### Task directions
This exercise asks for every line of the material that contains the word "center".

### Available records
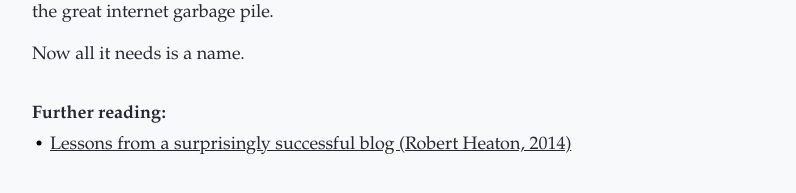
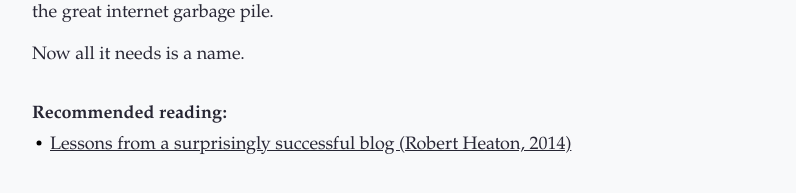
Before and after one commit to themichaelyang/themichaelyang.github.io-2022, a Jekyll site: the page built from _posts/2020-08-27-hello.md, in a window 1280 px wide. Shown: the part 309-502 px from the top of the page, without its empty margins (230-1026 px from the left). Built offline with Jekyll 4.4.1, drawn with Linux system fonts in a browser that asks for light colours; some web fonts are replaced.

Commit message:
update first post

```diff
--- a/_posts/2020-08-27-hello.md
+++ b/_posts/2020-08-27-hello.md
@@ -9,6 +9,6 @@ After much bikeshedding, I can finally say: Here is my blog, my little contribut
 
 Now all it needs is a name.
 
-### Further reading:
+### Recommended reading:
 {: .footnotes}
 - [Lessons from a surprisingly successful blog (Robert Heaton, 2014)](https://robertheaton.com/2014/07/26/lessons-from-a-surprisingly-successful-blog/)
```
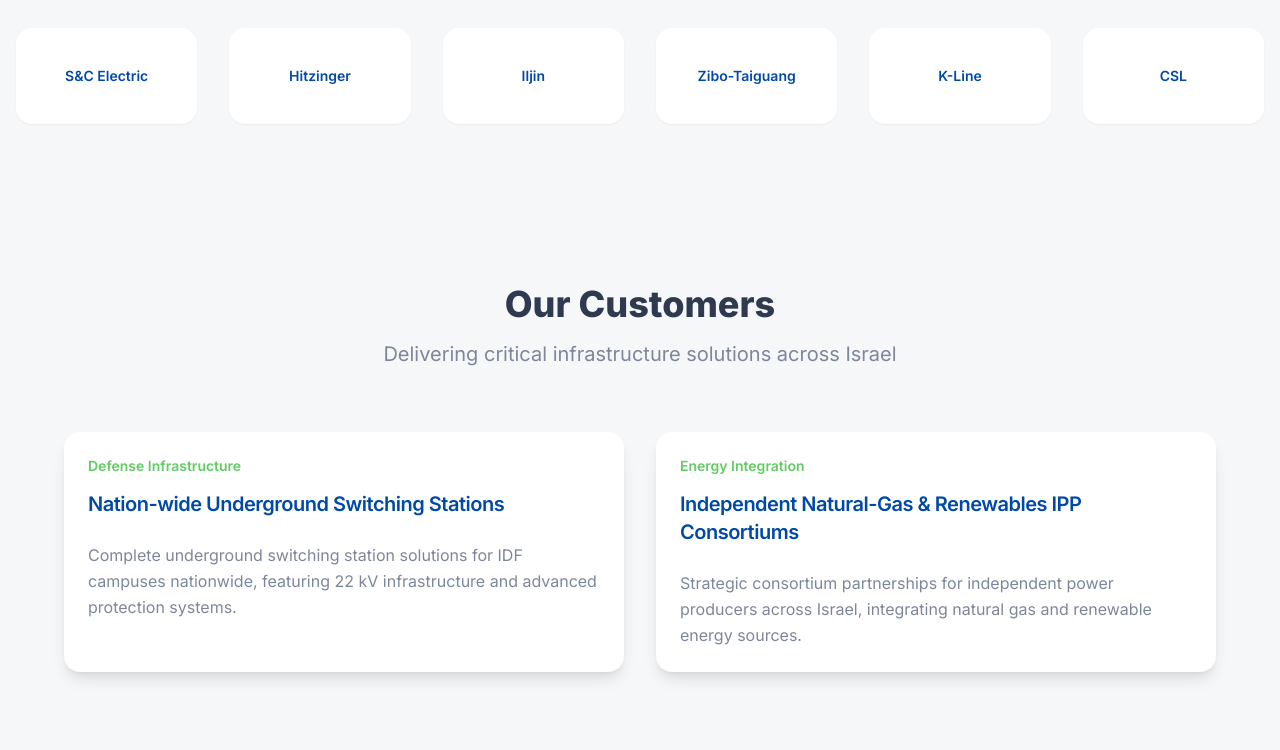
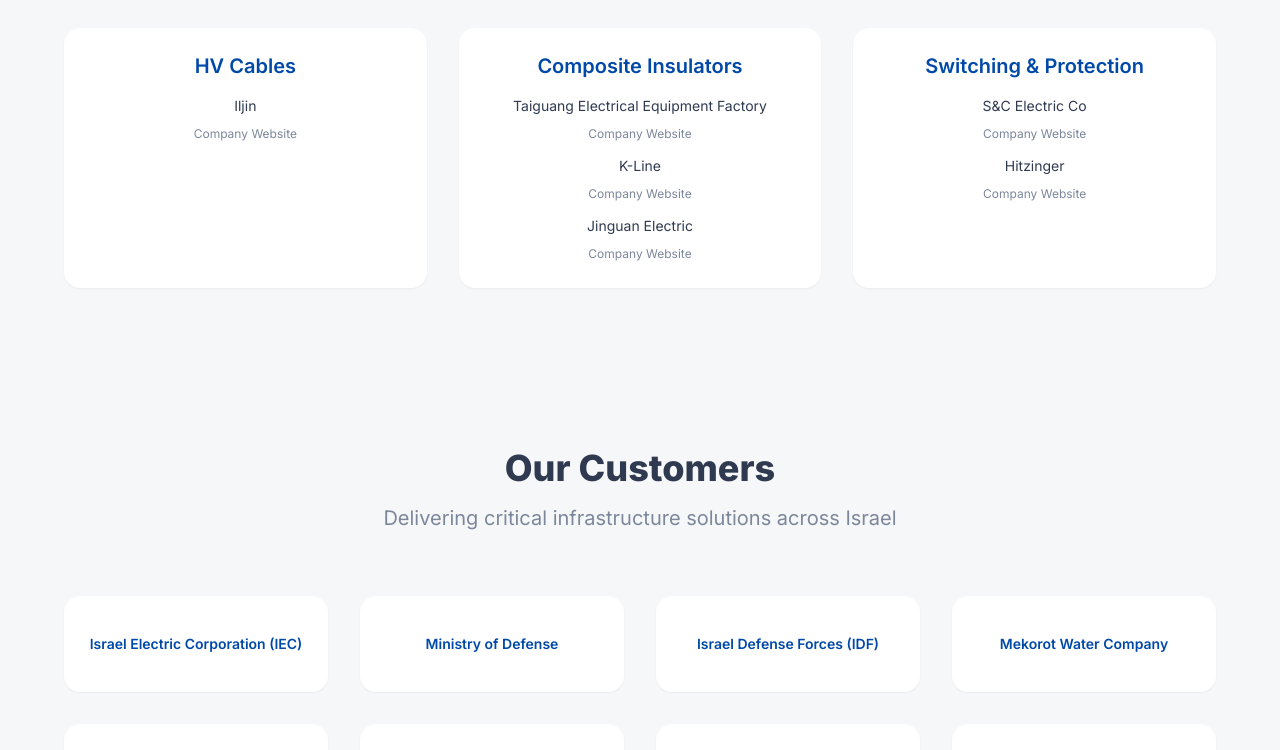
Before and after one commit to giliweiss/sqm-israel-web, a React (Vite) app: page / in a window 1280 px wide. Shown: the part 1800-2550 px from the top of the page. Built offline with nearby package versions, Linux system fonts and the light colour scheme.

Commit message:
Refactor Suppliers and Customers sections
Update the Suppliers section to display three columns with the specified content. Update the Customers section to include logos.

```diff
--- a/src/components/Partners.tsx
+++ b/src/components/Partners.tsx
@@ -1,11 +1,26 @@
 const Partners = () => {
-  const partners = [
-    "S&C Electric",
-    "Hitzinger",
-    "Iljin",
-    "Zibo-Taiguang",
-    "K-Line",
-    "CSL"
+  const supplierCategories = [
+    {
+      title: "HV Cables",
+      companies: [
+        { name: "Iljin", website: "http://www.iljinelectric.com/eng/main.jsp" }
+      ]
+    },
+    {
+      title: "Composite Insulators",
+      companies: [
+        { name: "Taiguang Electrical Equipment Factory", website: "http://www.taiguang.com/" },
+        { name: "K-Line", website: "https://www.k-line.net/" },
+        { name: "Jinguan Electric", website: "https://www.jinguanelectric.com/products/composite-insulator/" }
+      ]
+    },
+    {
+      title: "Switching & Protection",
+      companies: [
+        { name: "S&C Electric Co", website: "http://www.sandc.com/" },
+        { name: "Hitzinger", website: "http://www.hitzinger.at/en" }
+      ]
+    }
   ];
 
   return (
@@ -13,23 +28,35 @@ const Partners = () => {
       <div className="container mx-auto px-4">
         <div className="text-center mb-16">
           <h2 className="text-3xl md:text-4xl font-bold text-foreground mb-4">
-            Trusted Suppliers
+            Suppliers
           </h2>
           <p className="text-xl text-muted-foreground max-w-2xl mx-auto">
             Working with leading manufacturers to deliver world-class solutions
           </p>
         </div>
 
-        <div className="grid grid-cols-2 md:grid-cols-3 lg:grid-cols-6 gap-8 items-center">
-          {partners.map((partner, index) => (
-            <div
-              key={index}
-              className="bg-white rounded-lg p-6 shadow-sm hover:shadow-md transition-shadow duration-300 h-24 flex items-center justify-center"
-            >
-              <div className="text-center">
-                <div className="font-semibold text-primary text-sm">
-                  {partner}
-                </div>
+        <div className="grid grid-cols-1 md:grid-cols-3 gap-8 max-w-6xl mx-auto">
+          {supplierCategories.map((category, index) => (
+            <div key={index} className="bg-white rounded-lg p-6 shadow-sm">
+              <h3 className="text-xl font-semibold text-primary mb-4 text-center">
+                {category.title}
+              </h3>
+              <div className="space-y-3">
+                {category.companies.map((company, companyIndex) => (
+                  <div key={companyIndex} className="text-center">
+                    <div className="font-medium text-foreground text-sm mb-1">
+                      {company.name}
+                    </div>
+                    <a
+                      href={company.website}
+                      target="_blank"
+                      rel="noopener noreferrer"
+                      className="text-xs text-muted-foreground hover:text-primary transition-colors"
+                    >
+                      Company Website
+                    </a>
+                  </div>
+                ))}
               </div>
             </div>
           ))}
--- a/src/components/Projects.tsx
+++ b/src/components/Projects.tsx
@@ -1,17 +1,15 @@
 import { Card, CardContent, CardDescription, CardHeader, CardTitle } from "@/components/ui/card";
 
 const Projects = () => {
-  const projects = [
-    {
-      title: "Nation-wide Underground Switching Stations",
-      description: "Complete underground switching station solutions for IDF campuses nationwide, featuring 22 kV infrastructure and advanced protection systems.",
-      category: "Defense Infrastructure"
-    },
-    {
-      title: "Independent Natural-Gas & Renewables IPP Consortiums",
-      description: "Strategic consortium partnerships for independent power producers across Israel, integrating natural gas and renewable energy sources.",
-      category: "Energy Integration"
-    }
+  const customers = [
+    "Israel Electric Corporation (IEC)",
+    "Ministry of Defense",
+    "Israel Defense Forces (IDF)",
+    "Mekorot Water Company",
+    "Dead Sea Works",
+    "Israel Chemicals Ltd (ICL)",
+    "Teva Pharmaceutical Industries",
+    "Intel Israel"
   ];
 
   return (
@@ -26,23 +24,18 @@ const Projects = () => {
           </p>
         </div>
 
-        <div className="grid grid-cols-1 lg:grid-cols-2 gap-8 max-w-6xl mx-auto">
-          {projects.map((project, index) => (
-            <Card key={index} className="border-0 shadow-lg hover:shadow-xl transition-shadow duration-300">
-              <CardHeader>
-                <div className="text-sm font-semibold text-accent mb-2">
-                  {project.category}
+        <div className="grid grid-cols-2 md:grid-cols-3 lg:grid-cols-4 gap-8 items-center max-w-6xl mx-auto">
+          {customers.map((customer, index) => (
+            <div
+              key={index}
+              className="bg-white rounded-lg p-6 shadow-sm hover:shadow-md transition-shadow duration-300 h-24 flex items-center justify-center"
+            >
+              <div className="text-center">
+                <div className="font-semibold text-primary text-sm">
+                  {customer}
                 </div>
-                <CardTitle className="text-xl font-semibold text-primary">
-                  {project.title}
-                </CardTitle>
-              </CardHeader>
-              <CardContent>
-                <CardDescription className="text-base text-muted-foreground leading-relaxed">
-                  {project.description}
-                </CardDescription>
-              </CardContent>
-            </Card>
+              </div>
+            </div>
           ))}
         </div>
       </div>
```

### Task output
         <div className="text-center mb-16">
-        <div className="grid grid-cols-2 md:grid-cols-3 lg:grid-cols-6 gap-8 items-center">
-              className="bg-white rounded-lg p-6 shadow-sm hover:shadow-md transition-shadow duration-300 h-24 flex items-center justify-center"
-              <div className="text-center">
+              <h3 className="text-xl font-semibold text-primary mb-4 text-center">
+                  <div key={companyIndex} className="text-center">
+        <div className="grid grid-cols-2 md:grid-cols-3 lg:grid-cols-4 gap-8 items-center max-w-6xl mx-auto">
+              className="bg-white rounded-lg p-6 shadow-sm hover:shadow-md transition-shadow duration-300 h-24 flex items-center justify-center"
+              <div className="text-center">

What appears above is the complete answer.